November 21 is the World Day of Remembrance for Road Traffic Victims. An estimated 1.3 million people world-wide die each year from traffic crashes. In the United States alone, 5,000 teens are killed each year in car crashes.
Awareness is growing about the critical development and public health challenge posed by road traffic deaths and injuries. This greater awareness has prompted governments and their partners to step up their response. Earlier this year, the UN General Assembly declared the first-ever “Decade of Action for Road Safety,” providing an opportunity for global action.
The United Nations Road Safety Collaboration will soon release its global plan for the decade, which calls for measures to make roads and vehicles safer, improve the behavior of drivers and pedestrians, and enhance emergency services.
The United Nations Secretary-General Ban Ki-moon said, “For my part, I have issued a directive to all United Nations staff instructing drivers of UN vehicles to practice road safety, by wearing seatbelts, obeying speed limits and avoiding the use of mobile phones and other distractions.”

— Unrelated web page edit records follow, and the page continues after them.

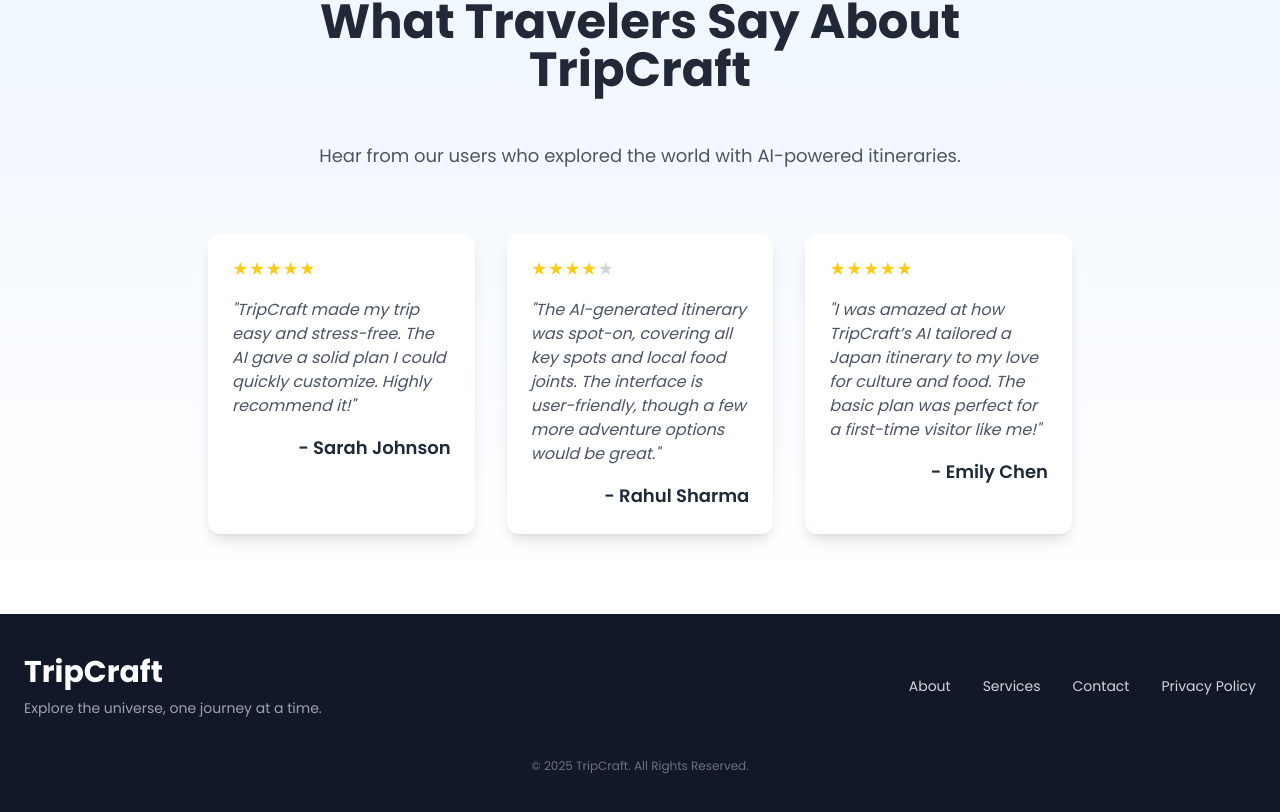
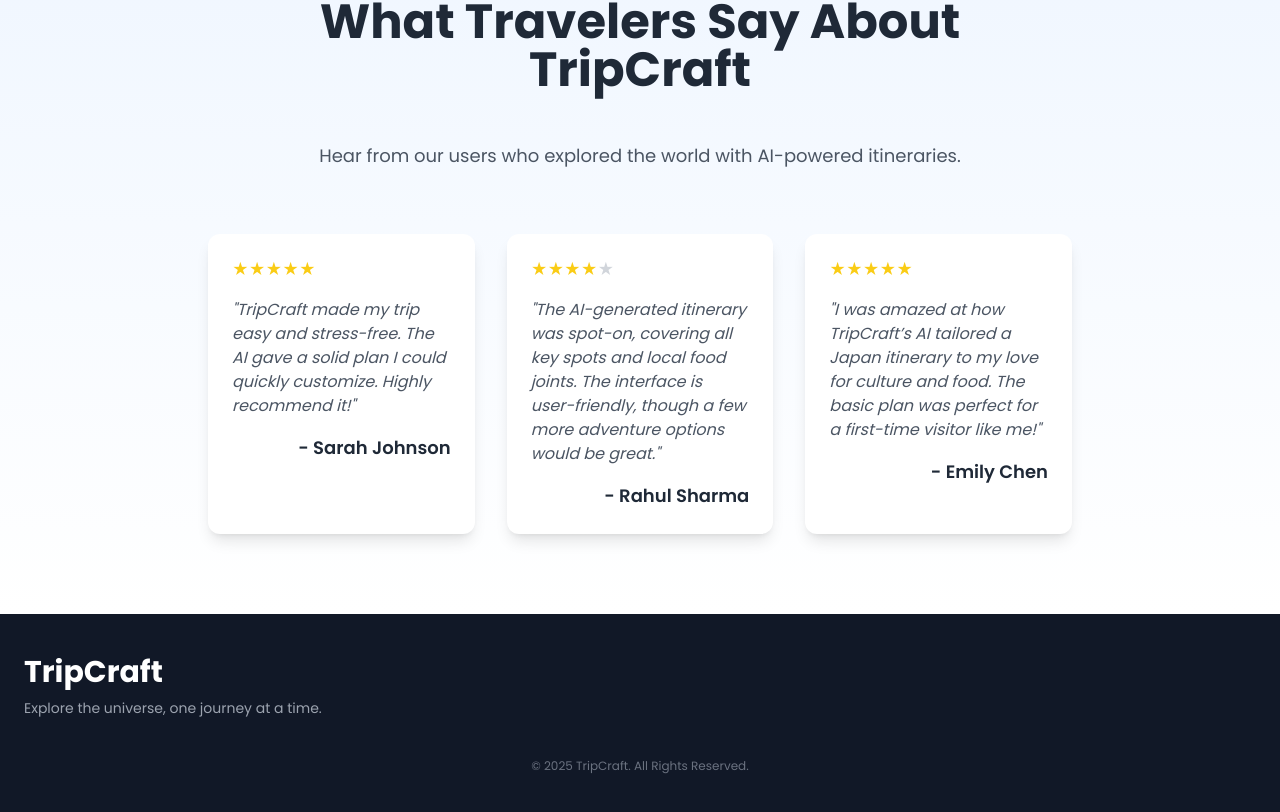
Before and after one commit to AGTechathon/The-RouteCod, a React (Vite) app in the folder frontend/: page / in a window 1280 px wide. Shown: the part 3182-3994 px from the top of the page. Built offline with nearby package versions, Linux system fonts and the light colour scheme; no server answers.

Commit message:
ffotter chhanges

```diff
--- a/frontend/src/components/Footer.jsx
+++ b/frontend/src/components/Footer.jsx
@@ -9,12 +9,6 @@ const Footer = () => {
             Explore the universe, one journey at a time.
           </p>
         </div>
-        <div className="flex space-x-8 text-gray-300 text-sm">
-          <a href="/about" className="hover:text-green-400 transition">About</a>
-          <a href="/" className="hover:text-green-400 transition">Services</a>
-          <a href="/" className="hover:text-green-400 transition">Contact</a>
-          <a href="/" className="hover:text-green-400 transition">Privacy Policy</a>
-        </div>
       </div>
       <div className="mt-10 text-center text-gray-500 text-xs">
         © {new Date().getFullYear()} TripCraft. All Rights Reserved.
```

To read more about the World Day of Remembrance for Road Traffic Victims visit the United Nations Road Safety Collaboration website.